## [What is needed]
If a line of the data below contains the string "binary", copy it into your answer.

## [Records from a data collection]
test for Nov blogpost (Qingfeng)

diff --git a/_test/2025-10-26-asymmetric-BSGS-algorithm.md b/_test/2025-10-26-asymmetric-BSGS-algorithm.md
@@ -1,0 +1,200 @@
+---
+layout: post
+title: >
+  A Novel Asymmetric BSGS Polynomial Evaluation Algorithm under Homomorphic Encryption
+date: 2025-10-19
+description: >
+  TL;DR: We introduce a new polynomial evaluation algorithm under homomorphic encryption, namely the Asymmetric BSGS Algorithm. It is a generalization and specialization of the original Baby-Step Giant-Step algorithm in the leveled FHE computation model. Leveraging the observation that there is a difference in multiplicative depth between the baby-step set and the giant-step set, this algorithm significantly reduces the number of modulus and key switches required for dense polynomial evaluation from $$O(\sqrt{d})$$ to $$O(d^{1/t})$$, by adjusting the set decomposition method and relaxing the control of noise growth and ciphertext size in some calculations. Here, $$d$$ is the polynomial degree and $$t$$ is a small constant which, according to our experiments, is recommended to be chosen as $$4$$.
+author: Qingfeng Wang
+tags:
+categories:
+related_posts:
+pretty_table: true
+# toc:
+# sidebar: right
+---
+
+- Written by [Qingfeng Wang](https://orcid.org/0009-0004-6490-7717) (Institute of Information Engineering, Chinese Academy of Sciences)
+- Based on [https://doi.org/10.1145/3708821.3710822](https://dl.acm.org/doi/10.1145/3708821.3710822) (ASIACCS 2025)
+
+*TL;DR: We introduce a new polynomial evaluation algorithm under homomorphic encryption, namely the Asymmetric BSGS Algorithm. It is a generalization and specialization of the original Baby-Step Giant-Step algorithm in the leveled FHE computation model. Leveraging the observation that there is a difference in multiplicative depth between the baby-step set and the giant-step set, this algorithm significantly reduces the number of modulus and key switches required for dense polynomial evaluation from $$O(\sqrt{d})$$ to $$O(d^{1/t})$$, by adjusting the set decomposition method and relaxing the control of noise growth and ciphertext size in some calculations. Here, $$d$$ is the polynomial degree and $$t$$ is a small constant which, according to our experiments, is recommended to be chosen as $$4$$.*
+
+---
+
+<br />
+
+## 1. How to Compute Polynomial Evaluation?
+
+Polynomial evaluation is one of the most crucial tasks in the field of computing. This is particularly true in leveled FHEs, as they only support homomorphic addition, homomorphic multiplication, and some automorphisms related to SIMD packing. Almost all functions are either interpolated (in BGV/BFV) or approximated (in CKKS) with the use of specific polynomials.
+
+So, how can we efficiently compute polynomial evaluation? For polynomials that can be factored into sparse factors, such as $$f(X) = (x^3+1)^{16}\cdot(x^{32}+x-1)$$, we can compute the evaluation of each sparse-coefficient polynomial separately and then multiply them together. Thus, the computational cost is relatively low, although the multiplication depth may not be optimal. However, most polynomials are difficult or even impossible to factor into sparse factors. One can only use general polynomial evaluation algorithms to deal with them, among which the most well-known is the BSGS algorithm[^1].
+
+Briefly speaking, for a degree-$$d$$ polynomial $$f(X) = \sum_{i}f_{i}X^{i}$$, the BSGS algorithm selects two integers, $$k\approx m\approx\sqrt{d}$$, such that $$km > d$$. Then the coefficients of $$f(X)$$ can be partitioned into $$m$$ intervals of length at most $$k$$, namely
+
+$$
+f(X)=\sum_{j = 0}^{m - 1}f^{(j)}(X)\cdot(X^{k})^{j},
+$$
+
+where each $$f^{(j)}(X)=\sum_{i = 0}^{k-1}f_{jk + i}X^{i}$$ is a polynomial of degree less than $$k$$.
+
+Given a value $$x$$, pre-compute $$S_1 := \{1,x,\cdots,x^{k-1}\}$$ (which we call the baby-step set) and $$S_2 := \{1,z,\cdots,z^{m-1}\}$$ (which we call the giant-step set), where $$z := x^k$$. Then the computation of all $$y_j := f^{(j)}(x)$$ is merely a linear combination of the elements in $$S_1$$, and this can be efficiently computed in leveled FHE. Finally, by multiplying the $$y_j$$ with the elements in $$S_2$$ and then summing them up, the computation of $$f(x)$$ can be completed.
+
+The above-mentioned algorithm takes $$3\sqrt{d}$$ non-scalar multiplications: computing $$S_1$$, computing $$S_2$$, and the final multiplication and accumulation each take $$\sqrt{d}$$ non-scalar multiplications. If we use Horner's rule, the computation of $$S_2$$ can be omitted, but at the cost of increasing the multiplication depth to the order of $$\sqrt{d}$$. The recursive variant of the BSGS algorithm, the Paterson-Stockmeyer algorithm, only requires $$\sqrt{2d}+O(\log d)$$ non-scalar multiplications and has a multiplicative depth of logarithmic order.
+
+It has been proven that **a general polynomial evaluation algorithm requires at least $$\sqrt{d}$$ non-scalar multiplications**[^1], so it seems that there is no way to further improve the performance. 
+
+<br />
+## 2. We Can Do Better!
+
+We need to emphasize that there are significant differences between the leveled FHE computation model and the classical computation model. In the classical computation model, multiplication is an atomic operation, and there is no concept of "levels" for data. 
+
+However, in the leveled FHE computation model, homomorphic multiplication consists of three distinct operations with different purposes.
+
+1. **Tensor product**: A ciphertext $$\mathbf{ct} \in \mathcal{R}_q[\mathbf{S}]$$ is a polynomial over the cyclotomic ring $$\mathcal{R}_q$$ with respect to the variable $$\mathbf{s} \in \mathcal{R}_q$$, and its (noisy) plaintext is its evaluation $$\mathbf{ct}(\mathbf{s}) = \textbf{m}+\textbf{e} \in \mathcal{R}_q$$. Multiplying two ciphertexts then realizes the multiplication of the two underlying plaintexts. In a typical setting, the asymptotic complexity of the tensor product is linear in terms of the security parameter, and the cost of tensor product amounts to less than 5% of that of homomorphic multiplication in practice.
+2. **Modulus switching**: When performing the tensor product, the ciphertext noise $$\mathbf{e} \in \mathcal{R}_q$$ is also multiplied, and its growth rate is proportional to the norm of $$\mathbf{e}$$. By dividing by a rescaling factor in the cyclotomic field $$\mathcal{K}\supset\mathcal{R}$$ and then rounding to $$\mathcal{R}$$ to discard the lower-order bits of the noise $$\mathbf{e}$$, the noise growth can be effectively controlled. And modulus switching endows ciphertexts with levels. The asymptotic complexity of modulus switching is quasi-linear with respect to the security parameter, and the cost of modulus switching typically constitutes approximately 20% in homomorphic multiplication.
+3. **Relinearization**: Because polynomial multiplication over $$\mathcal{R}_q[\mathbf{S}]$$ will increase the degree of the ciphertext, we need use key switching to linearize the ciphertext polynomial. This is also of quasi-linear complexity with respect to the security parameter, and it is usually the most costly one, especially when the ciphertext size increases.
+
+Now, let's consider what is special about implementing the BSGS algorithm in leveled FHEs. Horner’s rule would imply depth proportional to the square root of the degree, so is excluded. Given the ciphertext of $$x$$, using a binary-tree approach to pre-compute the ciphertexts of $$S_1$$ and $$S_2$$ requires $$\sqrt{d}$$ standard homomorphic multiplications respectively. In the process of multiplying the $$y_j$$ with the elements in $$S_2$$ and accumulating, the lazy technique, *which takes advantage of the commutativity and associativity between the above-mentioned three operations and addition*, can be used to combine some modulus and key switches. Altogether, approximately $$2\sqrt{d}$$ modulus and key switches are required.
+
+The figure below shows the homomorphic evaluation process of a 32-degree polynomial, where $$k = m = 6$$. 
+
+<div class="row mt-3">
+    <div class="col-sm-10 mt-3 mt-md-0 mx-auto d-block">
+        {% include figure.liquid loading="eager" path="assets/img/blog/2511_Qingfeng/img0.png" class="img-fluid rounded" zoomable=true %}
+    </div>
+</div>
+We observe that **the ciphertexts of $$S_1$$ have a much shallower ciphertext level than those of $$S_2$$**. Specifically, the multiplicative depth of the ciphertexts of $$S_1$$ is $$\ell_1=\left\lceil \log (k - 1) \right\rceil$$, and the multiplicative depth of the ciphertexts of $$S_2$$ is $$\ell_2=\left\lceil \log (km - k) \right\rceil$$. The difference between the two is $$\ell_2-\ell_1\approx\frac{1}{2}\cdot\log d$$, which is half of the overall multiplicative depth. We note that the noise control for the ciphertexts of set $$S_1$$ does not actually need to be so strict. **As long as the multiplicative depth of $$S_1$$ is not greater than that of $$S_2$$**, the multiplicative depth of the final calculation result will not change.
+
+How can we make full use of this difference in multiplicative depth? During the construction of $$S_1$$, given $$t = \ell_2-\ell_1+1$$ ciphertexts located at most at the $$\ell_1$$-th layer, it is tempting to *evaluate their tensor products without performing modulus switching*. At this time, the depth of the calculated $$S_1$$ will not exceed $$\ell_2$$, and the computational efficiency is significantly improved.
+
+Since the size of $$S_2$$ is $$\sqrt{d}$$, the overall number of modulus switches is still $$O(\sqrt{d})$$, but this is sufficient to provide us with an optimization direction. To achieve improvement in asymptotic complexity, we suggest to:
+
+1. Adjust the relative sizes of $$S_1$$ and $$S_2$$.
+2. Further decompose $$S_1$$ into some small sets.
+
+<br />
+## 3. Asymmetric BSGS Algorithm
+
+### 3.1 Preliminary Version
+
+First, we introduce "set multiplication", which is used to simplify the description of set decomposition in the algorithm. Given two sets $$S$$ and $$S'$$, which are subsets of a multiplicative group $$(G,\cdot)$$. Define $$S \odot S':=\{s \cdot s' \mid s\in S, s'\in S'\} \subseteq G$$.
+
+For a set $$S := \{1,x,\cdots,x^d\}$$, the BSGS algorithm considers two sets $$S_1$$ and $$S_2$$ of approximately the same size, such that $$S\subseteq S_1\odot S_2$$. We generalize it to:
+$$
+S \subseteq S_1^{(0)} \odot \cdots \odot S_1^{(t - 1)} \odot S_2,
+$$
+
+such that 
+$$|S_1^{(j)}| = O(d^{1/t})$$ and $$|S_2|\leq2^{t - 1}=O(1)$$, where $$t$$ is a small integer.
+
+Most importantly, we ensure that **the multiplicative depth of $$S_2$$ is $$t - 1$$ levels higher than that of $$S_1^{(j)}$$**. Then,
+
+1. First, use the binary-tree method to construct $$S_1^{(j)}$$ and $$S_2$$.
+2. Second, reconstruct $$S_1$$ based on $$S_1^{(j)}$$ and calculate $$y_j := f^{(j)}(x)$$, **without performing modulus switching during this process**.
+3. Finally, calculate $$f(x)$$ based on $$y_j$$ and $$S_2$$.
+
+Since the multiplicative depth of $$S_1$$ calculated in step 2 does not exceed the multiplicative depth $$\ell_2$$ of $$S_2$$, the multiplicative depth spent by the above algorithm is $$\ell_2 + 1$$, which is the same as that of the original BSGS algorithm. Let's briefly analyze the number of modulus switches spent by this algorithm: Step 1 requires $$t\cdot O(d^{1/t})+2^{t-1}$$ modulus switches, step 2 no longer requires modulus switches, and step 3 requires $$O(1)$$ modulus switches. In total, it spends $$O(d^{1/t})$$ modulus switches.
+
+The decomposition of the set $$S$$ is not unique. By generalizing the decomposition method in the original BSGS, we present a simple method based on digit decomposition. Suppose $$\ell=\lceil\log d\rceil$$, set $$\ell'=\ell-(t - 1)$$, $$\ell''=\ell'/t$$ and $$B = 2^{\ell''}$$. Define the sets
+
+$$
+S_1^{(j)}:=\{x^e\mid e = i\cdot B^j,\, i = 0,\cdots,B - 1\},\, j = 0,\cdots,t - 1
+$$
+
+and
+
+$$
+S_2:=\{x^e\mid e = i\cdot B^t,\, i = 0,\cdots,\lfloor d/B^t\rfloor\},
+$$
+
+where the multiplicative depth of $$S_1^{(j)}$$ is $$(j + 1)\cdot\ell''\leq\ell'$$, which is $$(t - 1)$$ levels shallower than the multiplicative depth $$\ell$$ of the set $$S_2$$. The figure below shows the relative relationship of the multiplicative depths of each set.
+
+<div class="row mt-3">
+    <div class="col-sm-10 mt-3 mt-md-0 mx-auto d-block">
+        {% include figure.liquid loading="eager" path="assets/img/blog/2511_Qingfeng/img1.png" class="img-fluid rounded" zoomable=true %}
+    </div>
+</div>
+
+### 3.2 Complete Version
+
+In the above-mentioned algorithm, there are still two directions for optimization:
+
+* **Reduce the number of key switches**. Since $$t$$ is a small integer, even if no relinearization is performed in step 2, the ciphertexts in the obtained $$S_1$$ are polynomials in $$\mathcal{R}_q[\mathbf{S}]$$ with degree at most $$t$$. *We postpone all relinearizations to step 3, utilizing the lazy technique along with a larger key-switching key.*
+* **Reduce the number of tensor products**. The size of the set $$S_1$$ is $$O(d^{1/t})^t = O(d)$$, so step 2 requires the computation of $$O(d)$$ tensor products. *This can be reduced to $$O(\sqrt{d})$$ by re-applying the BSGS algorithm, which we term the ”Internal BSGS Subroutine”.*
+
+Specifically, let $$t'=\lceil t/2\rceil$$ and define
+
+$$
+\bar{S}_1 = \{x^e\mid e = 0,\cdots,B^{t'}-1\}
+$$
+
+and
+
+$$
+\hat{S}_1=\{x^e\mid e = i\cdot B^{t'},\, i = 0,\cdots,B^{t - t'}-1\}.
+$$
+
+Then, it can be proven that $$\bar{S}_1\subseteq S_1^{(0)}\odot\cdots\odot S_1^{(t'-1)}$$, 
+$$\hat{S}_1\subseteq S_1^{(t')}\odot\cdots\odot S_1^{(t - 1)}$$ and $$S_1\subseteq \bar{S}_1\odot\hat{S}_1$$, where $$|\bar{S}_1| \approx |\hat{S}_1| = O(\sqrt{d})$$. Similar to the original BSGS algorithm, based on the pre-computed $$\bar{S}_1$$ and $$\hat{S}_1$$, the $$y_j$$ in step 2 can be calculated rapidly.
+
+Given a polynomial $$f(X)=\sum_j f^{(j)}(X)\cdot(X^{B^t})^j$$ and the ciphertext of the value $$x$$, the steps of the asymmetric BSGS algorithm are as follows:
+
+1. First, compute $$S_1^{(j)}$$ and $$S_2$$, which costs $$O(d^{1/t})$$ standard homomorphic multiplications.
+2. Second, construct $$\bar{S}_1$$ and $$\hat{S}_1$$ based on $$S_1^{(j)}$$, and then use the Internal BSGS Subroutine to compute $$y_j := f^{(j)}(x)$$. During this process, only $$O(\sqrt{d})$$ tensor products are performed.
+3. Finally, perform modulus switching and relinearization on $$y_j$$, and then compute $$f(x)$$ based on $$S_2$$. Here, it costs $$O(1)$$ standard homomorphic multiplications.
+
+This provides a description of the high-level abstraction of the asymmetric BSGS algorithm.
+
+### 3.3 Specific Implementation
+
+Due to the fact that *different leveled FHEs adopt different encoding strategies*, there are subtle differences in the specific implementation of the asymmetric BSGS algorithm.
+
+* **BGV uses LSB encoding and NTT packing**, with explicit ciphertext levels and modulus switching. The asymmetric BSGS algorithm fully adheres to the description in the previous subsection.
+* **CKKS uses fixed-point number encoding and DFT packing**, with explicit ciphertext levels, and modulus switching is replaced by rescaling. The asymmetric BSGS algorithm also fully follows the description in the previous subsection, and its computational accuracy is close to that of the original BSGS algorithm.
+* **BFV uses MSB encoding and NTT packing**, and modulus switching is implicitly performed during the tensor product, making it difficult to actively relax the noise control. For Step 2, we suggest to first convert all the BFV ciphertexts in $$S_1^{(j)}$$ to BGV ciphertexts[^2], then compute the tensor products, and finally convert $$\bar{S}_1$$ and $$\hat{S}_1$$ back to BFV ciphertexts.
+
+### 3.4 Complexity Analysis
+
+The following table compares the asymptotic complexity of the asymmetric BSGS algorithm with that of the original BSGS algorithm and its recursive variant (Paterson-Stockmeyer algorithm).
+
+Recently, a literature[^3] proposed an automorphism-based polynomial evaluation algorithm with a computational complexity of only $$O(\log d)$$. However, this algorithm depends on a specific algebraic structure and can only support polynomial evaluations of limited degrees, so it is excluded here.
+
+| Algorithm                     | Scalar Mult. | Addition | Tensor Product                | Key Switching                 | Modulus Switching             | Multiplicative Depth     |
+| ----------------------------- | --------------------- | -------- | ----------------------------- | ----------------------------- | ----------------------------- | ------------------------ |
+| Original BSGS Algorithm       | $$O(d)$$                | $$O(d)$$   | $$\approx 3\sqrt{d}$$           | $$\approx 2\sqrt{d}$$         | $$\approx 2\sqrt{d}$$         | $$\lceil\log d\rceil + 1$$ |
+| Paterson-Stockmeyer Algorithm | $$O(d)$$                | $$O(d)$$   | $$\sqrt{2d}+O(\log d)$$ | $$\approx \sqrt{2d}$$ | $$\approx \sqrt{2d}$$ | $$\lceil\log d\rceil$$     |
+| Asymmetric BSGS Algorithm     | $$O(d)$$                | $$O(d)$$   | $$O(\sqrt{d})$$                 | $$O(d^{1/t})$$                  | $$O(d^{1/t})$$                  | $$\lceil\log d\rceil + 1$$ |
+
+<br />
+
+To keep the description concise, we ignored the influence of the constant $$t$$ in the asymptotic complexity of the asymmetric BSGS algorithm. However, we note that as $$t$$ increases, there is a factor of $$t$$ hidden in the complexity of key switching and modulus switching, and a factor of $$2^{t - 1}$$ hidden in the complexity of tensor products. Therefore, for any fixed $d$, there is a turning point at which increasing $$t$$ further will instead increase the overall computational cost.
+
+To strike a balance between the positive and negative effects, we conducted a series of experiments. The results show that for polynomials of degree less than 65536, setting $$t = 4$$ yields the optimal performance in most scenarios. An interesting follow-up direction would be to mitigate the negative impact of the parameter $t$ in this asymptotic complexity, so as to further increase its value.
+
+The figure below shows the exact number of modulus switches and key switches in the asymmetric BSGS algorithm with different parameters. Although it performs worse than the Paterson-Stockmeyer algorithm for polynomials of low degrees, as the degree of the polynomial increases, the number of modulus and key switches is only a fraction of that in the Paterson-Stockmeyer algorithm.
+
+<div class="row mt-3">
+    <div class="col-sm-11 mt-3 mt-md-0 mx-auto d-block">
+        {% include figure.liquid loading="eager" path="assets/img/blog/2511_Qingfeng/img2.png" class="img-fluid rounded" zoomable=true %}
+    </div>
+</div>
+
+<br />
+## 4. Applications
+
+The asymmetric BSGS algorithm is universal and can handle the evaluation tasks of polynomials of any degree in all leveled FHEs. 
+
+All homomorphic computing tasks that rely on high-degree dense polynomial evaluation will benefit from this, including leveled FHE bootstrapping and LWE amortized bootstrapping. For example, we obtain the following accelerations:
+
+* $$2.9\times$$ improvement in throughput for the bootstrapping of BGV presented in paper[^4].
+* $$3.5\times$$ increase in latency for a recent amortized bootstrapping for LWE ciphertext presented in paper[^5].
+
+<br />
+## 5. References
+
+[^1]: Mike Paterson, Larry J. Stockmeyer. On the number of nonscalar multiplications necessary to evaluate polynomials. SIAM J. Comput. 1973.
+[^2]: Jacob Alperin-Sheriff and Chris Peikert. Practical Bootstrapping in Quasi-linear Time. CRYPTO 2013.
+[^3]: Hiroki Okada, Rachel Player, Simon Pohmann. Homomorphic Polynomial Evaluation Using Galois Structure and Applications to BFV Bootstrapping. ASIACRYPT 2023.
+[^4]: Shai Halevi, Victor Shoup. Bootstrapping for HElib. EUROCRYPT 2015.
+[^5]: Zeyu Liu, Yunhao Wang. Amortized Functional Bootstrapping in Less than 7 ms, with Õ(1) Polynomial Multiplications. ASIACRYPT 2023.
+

## [Result for this task]
+Now, let's consider what is special about implementing the BSGS algorithm in leveled FHEs. Horner’s rule would imply depth proportional to the square root of the degree, so is excluded. Given the ciphertext of $$x$$, using a binary-tree approach to pre-compute the ciphertexts of $$S_1$$ and $$S_2$$ requires $$\sqrt{d}$$ standard homomorphic multiplications respectively. In the process of multiplying the $$y_j$$ with the elements in $$S_2$$ and accumulating, the lazy technique, *which takes advantage of the commutativity and associativity between the above-mentioned three operations and addition*, can be used to combine some modulus and key switches. Altogether, approximately $$2\sqrt{d}$$ modulus and key switches are required.
+1. First, use the binary-tree method to construct $$S_1^{(j)}$$ and $$S_2$$.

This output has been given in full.